Paul had an altercation with Peter because Peter, intimidated by Jewish believers, who insisted on obedience to the Law, was drawing back from fellowshipping with Gentiles.

“You and I are Jews by birth, not ‘sinners’ like the Gentiles. Yet we know that a person is made right with God by faith in Jesus Christ, not by obeying the law. And we have believed in Christ Jesus, so that we might be made right with God because of our faith in Christ, not because we have obeyed the law. For no one will ever be made right with God by obeying the law.” Galatians 2:15-16 NLT

What happens when believers try to keep the law?

“Listen! I, Paul, tell you this: If you are counting on circumcision to make you right with God, then Christ will be of no benefit to you. I’ll say it again. If you are trying to find favor with God by being circumcised, you must obey every regulation in the whole law of Moses. For if you are trying to make yourselves right with God by keeping the law, you have been cut off from Christ! You have fallen away from God’s grace.” Galatians 5:2-4 NLT

Paul struggled with legalists who tried to force Gentile believers to become Jews by being circumcised. We can substitute any of the Mosaic laws for circumcision and the result is the same.

“For if you are trying to make yourselves right with God by keeping the law, you have been cut off from Christ! You have fallen away from God’s grace.”

This includes copying any rituals or practices in the Old Testament to get God to act that are not authorised in the New Covenant.

The operative words in the Old Covenant are  “obey” and  “do”.

The operative words in the New Covenant are  “believe” and “done”.

Our manual for understanding the New Covenant is found in the New Testament. We need to use both the Old and the New Testaments for the purpose for which they were written.

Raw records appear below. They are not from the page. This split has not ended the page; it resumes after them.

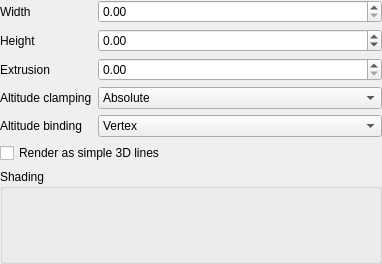
The window that src/ui/3d/line3dsymbolwidget.ui (qgis/QGIS) describes before a commit, drawn with Qt 5.
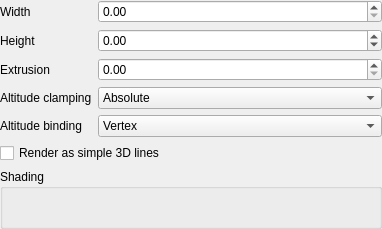
The same window after the commit. Custom widgets are drawn as their Qt base class.

Commit message: Avoid line and point shading widget shrink

Diff of the .ui file:
```diff
--- a/src/ui/3d/line3dsymbolwidget.ui
+++ b/src/ui/3d/line3dsymbolwidget.ui
@@ -7,7 +7,7 @@
     <x>0</x>
     <y>0</y>
     <width>382</width>
-    <height>264</height>
+    <height>229</height>
    </rect>
   </property>
   <property name="windowTitle">
@@ -133,8 +133,8 @@
        <widget class="QgsMaterialWidget" name="widgetMaterial" native="true">
         <property name="minimumSize">
          <size>
-          <width>10</width>
-          <height>10</height>
+          <width>0</width>
+          <height>0</height>
          </size>
         </property>
        </widget>
```
The commit also changes 1 other file.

What happened to the Old Covenant, then?

“If the first covenant had been faultless, there would have been no need for a second covenant to replace it…. But when God found fault with the people, he said: “The day is coming, says the Lord , when I will make a new covenant with the people of Israel and Judah…. When God speaks of a “new” covenant, it means he has made the first one obsolete. It is now out of date and will soon disappear.” Hebrews 8:7-8, 13 NLT

According to Hebrews, it will “soon” disappear. Why has it not disappeared already? The Old Covenant still has a purpose….

“Before the way of faith in Christ was available to us, we were placed under guard by the law. We were kept in protective custody, so to speak, until the way of faith was revealed. Let me put it another way. The law was our guardian until Christ came; it protected us until we could be made right with God through faith. And now that the way of faith has come, we no longer need the law as our guardian.” Galatians 3:23-25 NLT

So, the law (of conscience or the Mosaic law) was necessary in our lives. It revealed the nature of sin in us and our need for a Saviour. However, when we believed in Jesus, we were set free from the necessity to obey the law.

Why? In the, New Covenant, we have the Holy Spirit and God’s word written on our hearts.

To go back to the law in any form is to take on the burden of perfect obedience again, and to cut ourselves off from the power of God’s grace.

In the next study, we will examine the New Covenant more closely because the New Covenant gives us all the tools for overcoming the world, the flesh, and the devil.


All Scripture quotations in this series

Scripture taken from THE HOLY BIBLE, NEW INTERNATIONAL VERSION®, NIV® Copyright © 1973, 1978, 1984, 2011 by Biblica, Inc.® Used by permission. All rights reserved worldwide

Scripture quotations marked (NLT) are taken from the Holy Bible, New Living Translation, copyright © 1996, 2004, 2007 by Tyndale House Foundation. Used by permission of Tyndale House Publishers, Inc., Carol Stream, Illinois 60188. All rights reserved.